    If Germany has any sense it will rebel against the Net Zero delusion as it will guarantee bankruptcy and the targets are physically unachievable. Here in the UK only the brainwashed youth still think the country’s one per cent contribution to global warming is grounds for a life of poverty by candle light.

    When Germany’s auto industry has been decimated by China that record employment will be a distant memory. How much of that record employment is all those immigrants that Frau Merkel invited in?

    Given that the choice for the electorate in the USA appears to be between the two worst Presidents ever in November, I fully expect the mainstream media to soon pick up on the magic bankruptcy number: 130. I have been reading about it for ages. When debt-to-GDP goes over that percentage it is virtually impossible to pay debt interest unless taxes are hiked or public spending is slashed: two politically toxic measures. Italy already passed that point and France is heading that way.

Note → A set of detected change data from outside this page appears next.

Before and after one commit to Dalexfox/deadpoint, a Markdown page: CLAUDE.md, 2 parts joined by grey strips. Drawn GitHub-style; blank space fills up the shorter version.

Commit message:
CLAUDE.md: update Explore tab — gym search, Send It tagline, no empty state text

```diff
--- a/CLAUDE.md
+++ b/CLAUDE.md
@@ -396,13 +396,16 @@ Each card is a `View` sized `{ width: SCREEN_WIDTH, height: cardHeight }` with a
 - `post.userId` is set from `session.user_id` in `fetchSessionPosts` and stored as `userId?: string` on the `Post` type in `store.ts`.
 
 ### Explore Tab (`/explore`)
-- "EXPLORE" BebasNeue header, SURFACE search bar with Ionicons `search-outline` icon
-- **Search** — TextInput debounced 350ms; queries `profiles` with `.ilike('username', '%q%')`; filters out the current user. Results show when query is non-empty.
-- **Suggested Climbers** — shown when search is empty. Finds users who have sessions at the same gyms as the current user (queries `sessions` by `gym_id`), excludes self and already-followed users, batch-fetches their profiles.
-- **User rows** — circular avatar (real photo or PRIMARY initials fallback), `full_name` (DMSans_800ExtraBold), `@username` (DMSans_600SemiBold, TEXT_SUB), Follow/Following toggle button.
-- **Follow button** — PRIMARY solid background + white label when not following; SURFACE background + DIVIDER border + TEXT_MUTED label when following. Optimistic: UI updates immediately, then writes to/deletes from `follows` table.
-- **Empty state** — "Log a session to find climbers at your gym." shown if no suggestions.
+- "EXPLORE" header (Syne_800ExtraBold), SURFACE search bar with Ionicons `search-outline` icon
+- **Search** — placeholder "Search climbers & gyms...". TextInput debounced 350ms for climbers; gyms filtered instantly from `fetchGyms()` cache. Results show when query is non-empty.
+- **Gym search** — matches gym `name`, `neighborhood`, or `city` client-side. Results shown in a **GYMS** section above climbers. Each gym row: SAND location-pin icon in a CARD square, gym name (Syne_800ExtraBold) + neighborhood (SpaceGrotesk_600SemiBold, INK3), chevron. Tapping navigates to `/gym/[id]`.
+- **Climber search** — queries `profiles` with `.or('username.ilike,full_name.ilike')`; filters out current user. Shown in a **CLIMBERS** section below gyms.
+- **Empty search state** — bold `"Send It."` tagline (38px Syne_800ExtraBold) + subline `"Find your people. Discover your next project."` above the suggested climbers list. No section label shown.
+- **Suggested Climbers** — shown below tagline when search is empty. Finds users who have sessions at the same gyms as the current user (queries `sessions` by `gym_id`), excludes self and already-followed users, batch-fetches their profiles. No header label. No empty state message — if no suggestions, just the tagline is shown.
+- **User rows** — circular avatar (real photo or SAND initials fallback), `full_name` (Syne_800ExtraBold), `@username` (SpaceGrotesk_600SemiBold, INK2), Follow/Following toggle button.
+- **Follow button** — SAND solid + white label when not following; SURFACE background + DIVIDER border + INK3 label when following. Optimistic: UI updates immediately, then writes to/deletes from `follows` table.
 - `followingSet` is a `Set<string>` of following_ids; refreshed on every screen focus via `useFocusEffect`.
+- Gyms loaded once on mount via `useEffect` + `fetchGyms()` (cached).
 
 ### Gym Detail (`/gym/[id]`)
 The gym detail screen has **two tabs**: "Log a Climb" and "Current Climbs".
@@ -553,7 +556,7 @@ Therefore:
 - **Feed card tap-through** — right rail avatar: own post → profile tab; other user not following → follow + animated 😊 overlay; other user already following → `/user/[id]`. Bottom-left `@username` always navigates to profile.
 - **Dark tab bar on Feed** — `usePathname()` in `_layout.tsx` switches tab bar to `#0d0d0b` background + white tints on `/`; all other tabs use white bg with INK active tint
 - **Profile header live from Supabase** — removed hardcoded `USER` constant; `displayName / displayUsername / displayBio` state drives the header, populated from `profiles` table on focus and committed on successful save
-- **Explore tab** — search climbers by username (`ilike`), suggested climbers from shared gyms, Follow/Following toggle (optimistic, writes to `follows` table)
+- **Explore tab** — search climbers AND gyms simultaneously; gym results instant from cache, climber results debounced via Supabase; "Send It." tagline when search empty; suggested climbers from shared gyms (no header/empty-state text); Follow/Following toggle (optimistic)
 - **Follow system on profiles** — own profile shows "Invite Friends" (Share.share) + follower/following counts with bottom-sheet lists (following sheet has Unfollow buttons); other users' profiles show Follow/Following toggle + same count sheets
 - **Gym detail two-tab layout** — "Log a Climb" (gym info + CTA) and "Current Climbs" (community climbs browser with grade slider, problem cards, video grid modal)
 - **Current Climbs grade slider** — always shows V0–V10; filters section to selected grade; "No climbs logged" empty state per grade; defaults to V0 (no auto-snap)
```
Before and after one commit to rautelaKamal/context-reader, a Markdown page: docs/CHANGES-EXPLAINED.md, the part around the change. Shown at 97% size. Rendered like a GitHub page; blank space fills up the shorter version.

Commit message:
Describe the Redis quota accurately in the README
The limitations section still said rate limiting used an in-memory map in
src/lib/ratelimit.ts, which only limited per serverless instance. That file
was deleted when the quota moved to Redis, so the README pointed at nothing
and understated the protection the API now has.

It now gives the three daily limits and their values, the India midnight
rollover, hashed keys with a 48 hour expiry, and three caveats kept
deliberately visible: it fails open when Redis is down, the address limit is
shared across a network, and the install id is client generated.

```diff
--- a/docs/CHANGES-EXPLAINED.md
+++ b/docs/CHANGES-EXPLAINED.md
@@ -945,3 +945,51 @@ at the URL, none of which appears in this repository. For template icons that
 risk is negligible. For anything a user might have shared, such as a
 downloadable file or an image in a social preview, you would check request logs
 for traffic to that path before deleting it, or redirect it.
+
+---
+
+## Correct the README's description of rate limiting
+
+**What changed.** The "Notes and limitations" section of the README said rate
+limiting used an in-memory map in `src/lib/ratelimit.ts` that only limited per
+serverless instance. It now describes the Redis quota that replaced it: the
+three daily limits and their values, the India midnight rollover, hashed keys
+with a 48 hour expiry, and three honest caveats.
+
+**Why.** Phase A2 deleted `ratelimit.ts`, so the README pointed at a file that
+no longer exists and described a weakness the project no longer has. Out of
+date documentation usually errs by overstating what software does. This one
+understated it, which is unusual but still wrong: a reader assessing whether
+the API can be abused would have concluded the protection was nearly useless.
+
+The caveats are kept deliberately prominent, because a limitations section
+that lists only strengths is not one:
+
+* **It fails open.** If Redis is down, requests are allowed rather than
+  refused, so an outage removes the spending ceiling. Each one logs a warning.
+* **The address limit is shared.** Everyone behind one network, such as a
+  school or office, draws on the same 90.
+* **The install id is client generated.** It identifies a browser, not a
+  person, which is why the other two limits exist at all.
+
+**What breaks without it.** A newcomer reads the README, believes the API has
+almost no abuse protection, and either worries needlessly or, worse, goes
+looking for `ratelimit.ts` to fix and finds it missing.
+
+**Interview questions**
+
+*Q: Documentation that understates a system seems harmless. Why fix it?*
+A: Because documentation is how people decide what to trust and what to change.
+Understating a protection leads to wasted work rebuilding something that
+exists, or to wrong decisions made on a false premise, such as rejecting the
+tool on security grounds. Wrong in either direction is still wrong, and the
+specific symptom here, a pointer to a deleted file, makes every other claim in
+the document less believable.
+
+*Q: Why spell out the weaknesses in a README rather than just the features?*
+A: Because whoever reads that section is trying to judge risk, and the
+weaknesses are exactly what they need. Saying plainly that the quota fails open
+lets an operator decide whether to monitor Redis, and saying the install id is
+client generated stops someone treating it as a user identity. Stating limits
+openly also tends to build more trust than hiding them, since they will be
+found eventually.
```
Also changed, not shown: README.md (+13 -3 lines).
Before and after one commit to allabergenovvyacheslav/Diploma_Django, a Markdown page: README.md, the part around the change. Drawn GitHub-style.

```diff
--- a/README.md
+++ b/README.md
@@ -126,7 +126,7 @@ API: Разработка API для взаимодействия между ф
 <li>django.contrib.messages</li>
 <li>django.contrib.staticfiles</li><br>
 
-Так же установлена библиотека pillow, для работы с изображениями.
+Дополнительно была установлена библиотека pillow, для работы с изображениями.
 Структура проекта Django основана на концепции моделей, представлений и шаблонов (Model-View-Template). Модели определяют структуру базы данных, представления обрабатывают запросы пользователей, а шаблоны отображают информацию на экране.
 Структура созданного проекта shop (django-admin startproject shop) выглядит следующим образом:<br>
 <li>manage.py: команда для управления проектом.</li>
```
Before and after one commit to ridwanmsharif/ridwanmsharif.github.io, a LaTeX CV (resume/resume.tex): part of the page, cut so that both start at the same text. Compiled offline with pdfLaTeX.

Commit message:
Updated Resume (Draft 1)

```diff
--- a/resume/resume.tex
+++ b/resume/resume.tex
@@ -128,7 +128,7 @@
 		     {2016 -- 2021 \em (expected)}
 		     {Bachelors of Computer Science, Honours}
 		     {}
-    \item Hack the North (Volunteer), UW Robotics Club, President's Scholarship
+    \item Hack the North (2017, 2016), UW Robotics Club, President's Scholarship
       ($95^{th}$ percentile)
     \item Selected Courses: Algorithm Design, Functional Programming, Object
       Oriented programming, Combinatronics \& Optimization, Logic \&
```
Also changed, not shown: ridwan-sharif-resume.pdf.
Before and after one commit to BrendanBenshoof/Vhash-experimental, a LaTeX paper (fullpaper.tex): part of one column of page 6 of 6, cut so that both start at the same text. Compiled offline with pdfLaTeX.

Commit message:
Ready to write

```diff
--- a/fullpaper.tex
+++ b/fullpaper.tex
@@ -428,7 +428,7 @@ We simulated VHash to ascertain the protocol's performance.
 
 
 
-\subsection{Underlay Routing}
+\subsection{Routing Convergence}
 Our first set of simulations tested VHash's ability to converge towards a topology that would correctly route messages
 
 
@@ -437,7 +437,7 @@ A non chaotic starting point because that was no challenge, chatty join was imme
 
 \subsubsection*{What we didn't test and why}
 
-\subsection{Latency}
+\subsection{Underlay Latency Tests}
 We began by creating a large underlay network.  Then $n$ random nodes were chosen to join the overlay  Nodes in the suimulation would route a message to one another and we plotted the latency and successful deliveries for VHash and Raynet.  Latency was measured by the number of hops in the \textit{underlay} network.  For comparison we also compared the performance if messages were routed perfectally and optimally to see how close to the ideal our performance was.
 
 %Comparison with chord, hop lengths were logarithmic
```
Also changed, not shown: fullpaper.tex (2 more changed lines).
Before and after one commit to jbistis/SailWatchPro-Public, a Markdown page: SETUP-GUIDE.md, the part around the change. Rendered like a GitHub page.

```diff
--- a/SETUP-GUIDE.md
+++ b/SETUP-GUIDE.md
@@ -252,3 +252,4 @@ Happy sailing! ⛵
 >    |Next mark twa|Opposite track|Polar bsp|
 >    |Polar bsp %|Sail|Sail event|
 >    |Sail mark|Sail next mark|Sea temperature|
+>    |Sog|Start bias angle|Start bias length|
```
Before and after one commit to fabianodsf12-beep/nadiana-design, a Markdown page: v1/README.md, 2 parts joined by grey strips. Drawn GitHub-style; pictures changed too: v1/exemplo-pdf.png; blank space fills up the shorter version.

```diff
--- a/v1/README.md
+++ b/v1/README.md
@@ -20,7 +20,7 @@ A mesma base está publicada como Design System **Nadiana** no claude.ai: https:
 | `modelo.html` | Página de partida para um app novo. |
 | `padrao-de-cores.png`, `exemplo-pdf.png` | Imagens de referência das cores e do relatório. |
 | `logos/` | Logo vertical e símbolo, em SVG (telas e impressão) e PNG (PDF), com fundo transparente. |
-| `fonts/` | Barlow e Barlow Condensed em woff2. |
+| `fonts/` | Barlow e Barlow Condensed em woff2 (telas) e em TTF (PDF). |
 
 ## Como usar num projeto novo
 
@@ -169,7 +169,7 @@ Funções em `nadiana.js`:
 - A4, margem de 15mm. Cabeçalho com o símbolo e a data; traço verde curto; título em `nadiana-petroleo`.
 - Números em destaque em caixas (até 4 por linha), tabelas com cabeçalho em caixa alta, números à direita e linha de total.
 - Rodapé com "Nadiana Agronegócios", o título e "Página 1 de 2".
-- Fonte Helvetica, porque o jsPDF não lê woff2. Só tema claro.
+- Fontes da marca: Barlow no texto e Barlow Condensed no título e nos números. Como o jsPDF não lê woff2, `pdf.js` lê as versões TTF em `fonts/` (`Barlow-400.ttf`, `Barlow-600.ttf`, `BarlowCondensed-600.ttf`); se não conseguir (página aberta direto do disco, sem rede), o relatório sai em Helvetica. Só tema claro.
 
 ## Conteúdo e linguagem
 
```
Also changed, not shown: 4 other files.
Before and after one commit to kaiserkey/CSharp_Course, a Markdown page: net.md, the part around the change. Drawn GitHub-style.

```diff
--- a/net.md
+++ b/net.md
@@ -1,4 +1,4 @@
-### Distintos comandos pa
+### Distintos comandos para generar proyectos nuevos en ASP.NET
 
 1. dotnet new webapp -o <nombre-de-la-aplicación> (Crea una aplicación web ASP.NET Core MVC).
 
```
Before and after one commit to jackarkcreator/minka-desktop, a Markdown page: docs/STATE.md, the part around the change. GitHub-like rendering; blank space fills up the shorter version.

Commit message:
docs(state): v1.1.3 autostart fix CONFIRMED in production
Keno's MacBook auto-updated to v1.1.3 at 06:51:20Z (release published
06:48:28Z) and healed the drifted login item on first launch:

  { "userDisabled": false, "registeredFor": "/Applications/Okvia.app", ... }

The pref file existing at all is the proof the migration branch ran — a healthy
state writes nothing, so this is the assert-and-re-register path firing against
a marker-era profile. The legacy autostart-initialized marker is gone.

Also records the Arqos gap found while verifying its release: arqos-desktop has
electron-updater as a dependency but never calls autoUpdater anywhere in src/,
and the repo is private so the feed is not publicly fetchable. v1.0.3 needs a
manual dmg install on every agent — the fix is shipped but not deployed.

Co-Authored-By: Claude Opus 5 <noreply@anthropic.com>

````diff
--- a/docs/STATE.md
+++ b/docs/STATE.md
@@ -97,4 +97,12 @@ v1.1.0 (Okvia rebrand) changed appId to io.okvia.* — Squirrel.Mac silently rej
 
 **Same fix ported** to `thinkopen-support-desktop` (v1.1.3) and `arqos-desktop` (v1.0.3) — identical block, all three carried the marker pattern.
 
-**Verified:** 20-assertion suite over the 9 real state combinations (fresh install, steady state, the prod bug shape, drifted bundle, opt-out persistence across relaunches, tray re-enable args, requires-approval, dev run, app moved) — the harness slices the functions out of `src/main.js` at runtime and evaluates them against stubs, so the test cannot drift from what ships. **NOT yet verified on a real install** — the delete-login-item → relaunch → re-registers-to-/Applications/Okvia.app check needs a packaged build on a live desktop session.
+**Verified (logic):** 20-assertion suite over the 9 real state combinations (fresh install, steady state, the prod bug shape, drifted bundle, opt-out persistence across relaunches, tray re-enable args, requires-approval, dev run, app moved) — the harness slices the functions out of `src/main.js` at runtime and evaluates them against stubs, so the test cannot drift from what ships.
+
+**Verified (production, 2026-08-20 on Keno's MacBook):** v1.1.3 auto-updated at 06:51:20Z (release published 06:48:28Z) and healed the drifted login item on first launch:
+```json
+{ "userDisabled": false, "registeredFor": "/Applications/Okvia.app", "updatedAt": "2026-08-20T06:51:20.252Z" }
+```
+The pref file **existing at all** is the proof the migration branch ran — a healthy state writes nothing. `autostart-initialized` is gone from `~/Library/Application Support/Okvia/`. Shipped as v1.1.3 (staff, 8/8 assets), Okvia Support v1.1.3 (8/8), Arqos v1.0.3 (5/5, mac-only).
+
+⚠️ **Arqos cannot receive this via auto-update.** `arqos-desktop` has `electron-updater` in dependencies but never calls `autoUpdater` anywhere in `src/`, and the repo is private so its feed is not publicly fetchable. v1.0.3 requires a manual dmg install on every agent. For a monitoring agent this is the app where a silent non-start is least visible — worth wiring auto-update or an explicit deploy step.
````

    Usually I ignore the OECD as they are so inaccurate (like several of the other forecasters) but I will go and look at what sort of “growth” they are on about. There are a couple of types commonly used and they usually prefer to quote the most dramatic to get mainstream media coverage. When they prove to be wholly wrong, nobody mentions any apology.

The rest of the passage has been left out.